WHAT THIS TASK INVOLVES> The answer should consist of each line below that contains the word "relative".

RECORDS SUPPLIED>
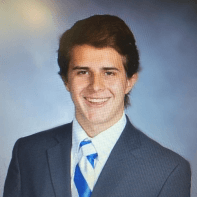
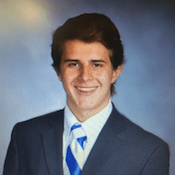
Resized all team photos to 175x175 and put the original video back on the website

diff --git a/index.html b/index.html
@@ -352,59 +352,17 @@
 <section class="stats" id = "importantDates">
     <!-- STATS -->
     
-    <!-- 
 	<div class="container">
 	    <style>.embed-container { position: relative; padding-bottom: 56.25%; height: 0; overflow: hidden; max-width: 100%; } .embed-container iframe, .embed-container object, .embed-container embed { position: absolute; top: 0; left: 0; width: 100%; height: 100%; }</style><div class='embed-container'><iframe src='https://www.youtube.com/embed/OKofZUAxw1c' frameborder='0' allowfullscreen></iframe></div>
 	</div><br><br>
 
+<!--
     <div class="container">
 	    <style>.embed-container { position: relative; padding-bottom: 56.25%; height: 0; overflow: hidden; max-width: 100%; } .embed-container iframe, .embed-container object, .embed-container embed { position: absolute; top: 0; left: 0; width: 100%; height: 100%; }</style><div class='embed-container'><iframe src='https://www.youtube.com/embed/6xuP8K7ROrk' frameborder='0' allowfullscreen></iframe></div>
 	</div><br><br>
     
     -->
-    
-    <script>
  
-    /* Light YouTube Embeds by @labnol */
-    /* Web: http://labnol.org/?p=27941 */
- 
-    document.addEventListener("DOMContentLoaded",
-        function() {
-            var div, n,
-                v = document.getElementsByClassName("youtube-player");
-            for (n = 0; n < v.length; n++) {
-                div = document.createElement("div");
-                div.setAttribute("data-id", v[n].dataset.id);
-                div.innerHTML = labnolThumb(v[n].dataset.id);
-                div.onclick = labnolIframe;
-                v[n].appendChild(div);
-            }
-        });    
-        
-    function labnolThumb(id) {
-        var thumb = '<img style="object-fit:cover;" src="https://i.ytimg.com/vi/ID/hqdefault.jpg" />',
-            play = '<div class="play"></div>';
-        return thumb.replace("ID", id) + play;
-    }
- 
-    function labnolIframe() {
-        var iframe = document.createElement("iframe");
-        var embed = "https://www.youtube.com/embed/ID?autoplay=1";
-        iframe.setAttribute("src", embed.replace("ID", this.dataset.id));
-        iframe.setAttribute("frameborder", "0");
-        iframe.setAttribute("allowfullscreen", "1");
-        this.parentNode.replaceChild(iframe, this);
-    }
- 
-</script>
-    
-    <div class="container">
-	    <style>.embed-container { position: relative; padding-bottom: 56.25%; height: 0; overflow: hidden; max-width: 100%; } .embed-container iframe, .embed-container object, .embed-container embed { position: absolute; top: 0; left: 0; width: 100%; height: 100%; }</style><div class='embed-container'><div class="youtube-player" data-id="OKofZUAxw1c"></div></div>
-	</div><br><br>
-    
-    <div class="container">
-	    <style>.embed-container { position: relative; padding-bottom: 56.25%; height: 0; overflow: hidden; max-width: 100%; } .embed-container iframe, .embed-container object, .embed-container embed { position: absolute; top: 0; left: 0; width: 100%; height: 100%; }</style><div class='embed-container'><div class="youtube-player" data-id="6xuP8K7ROrk"></div></div>
-	</div><br><br>
         
 	<div class="container">
 	    <!-- STATS -->
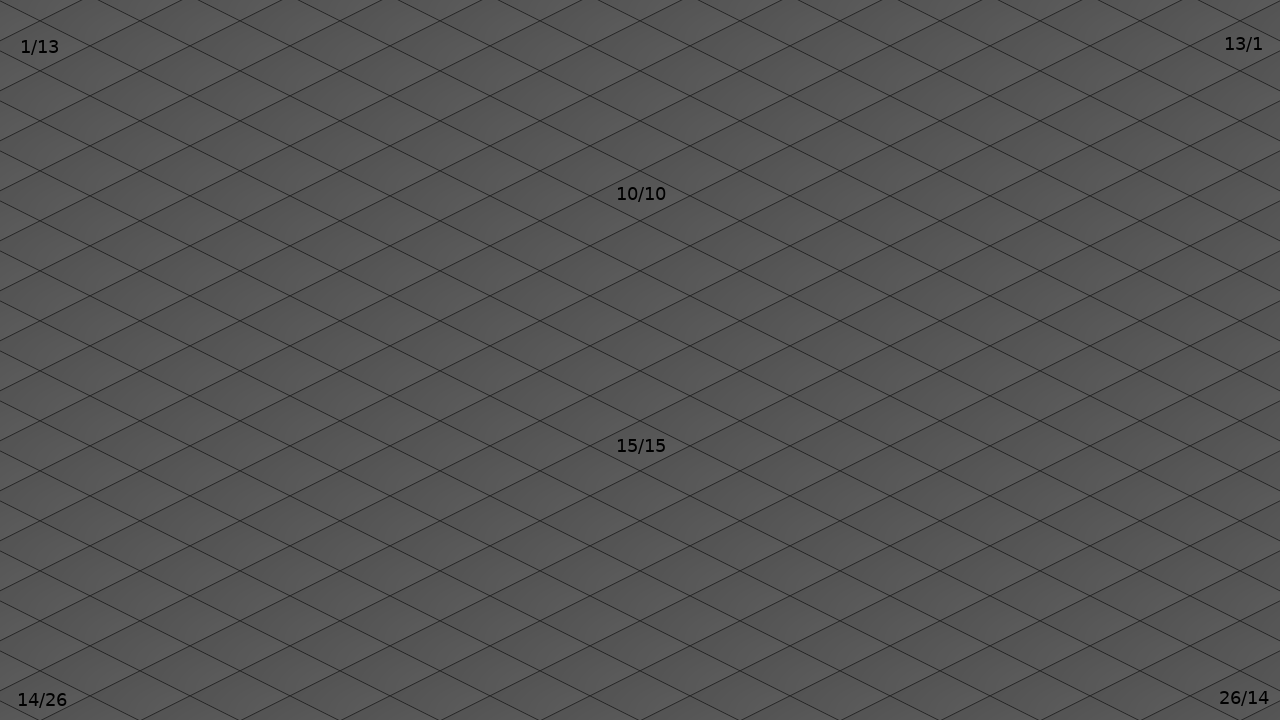
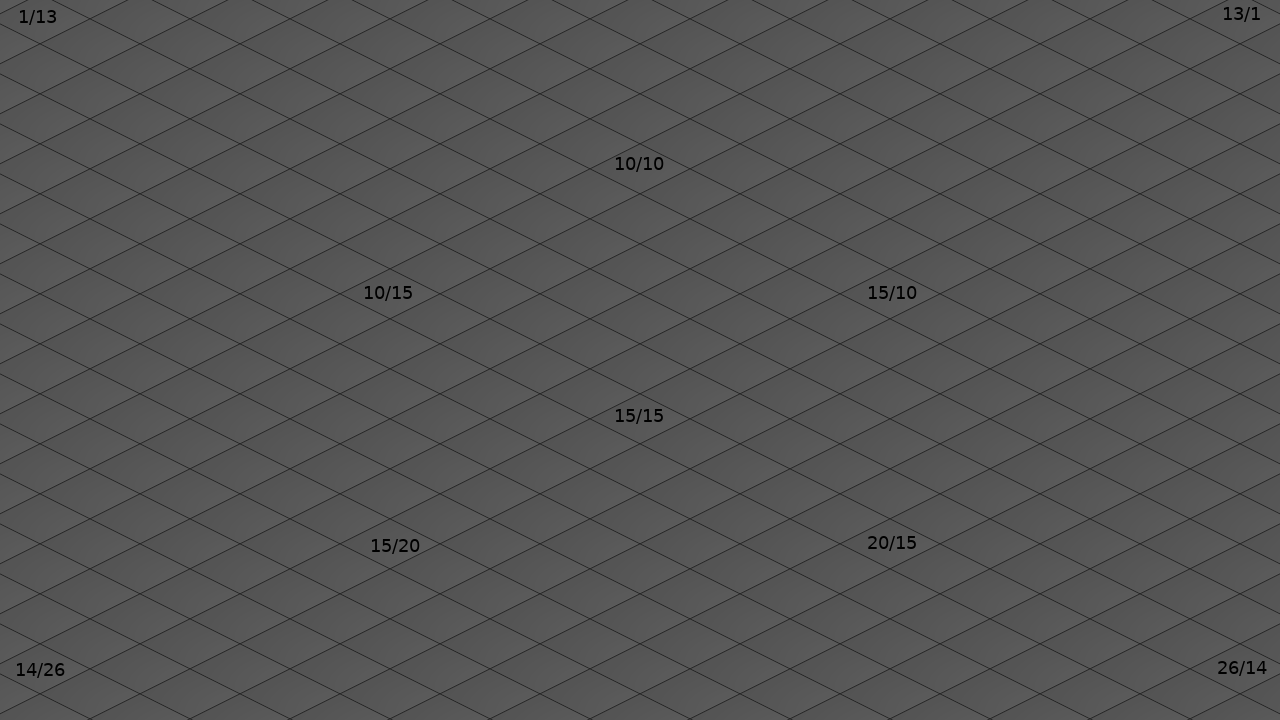
put background on the right place

diff --git a/src/main.cpp b/src/main.cpp
@@ -184,7 +184,7 @@ while(!quit)
 		SDL_RenderClear(renderer);
 
 		//add a setup background
-		renderTexture(C_Texture::getText("SetupBackground.png"), renderer, (C_Settings::getWindowWidth()/2),-28);
+		renderTexture(C_Texture::getText("SetupBackground.png"), renderer, (C_Settings::getWindowWidth()/2),0);
 
 		//display game content
 		displayGridContent(renderer, grid_units);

ANSWER TO THIS PROBLEM>
 	    <style>.embed-container { position: relative; padding-bottom: 56.25%; height: 0; overflow: hidden; max-width: 100%; } .embed-container iframe, .embed-container object, .embed-container embed { position: absolute; top: 0; left: 0; width: 100%; height: 100%; }</style><div class='embed-container'><iframe src='https://www.youtube.com/embed/OKofZUAxw1c' frameborder='0' allowfullscreen></iframe></div>
 	    <style>.embed-container { position: relative; padding-bottom: 56.25%; height: 0; overflow: hidden; max-width: 100%; } .embed-container iframe, .embed-container object, .embed-container embed { position: absolute; top: 0; left: 0; width: 100%; height: 100%; }</style><div class='embed-container'><iframe src='https://www.youtube.com/embed/6xuP8K7ROrk' frameborder='0' allowfullscreen></iframe></div>
-	    <style>.embed-container { position: relative; padding-bottom: 56.25%; height: 0; overflow: hidden; max-width: 100%; } .embed-container iframe, .embed-container object, .embed-container embed { position: absolute; top: 0; left: 0; width: 100%; height: 100%; }</style><div class='embed-container'><div class="youtube-player" data-id="OKofZUAxw1c"></div></div>
-	    <style>.embed-container { position: relative; padding-bottom: 56.25%; height: 0; overflow: hidden; max-width: 100%; } .embed-container iframe, .embed-container object, .embed-container embed { position: absolute; top: 0; left: 0; width: 100%; height: 100%; }</style><div class='embed-container'><div class="youtube-player" data-id="6xuP8K7ROrk"></div></div>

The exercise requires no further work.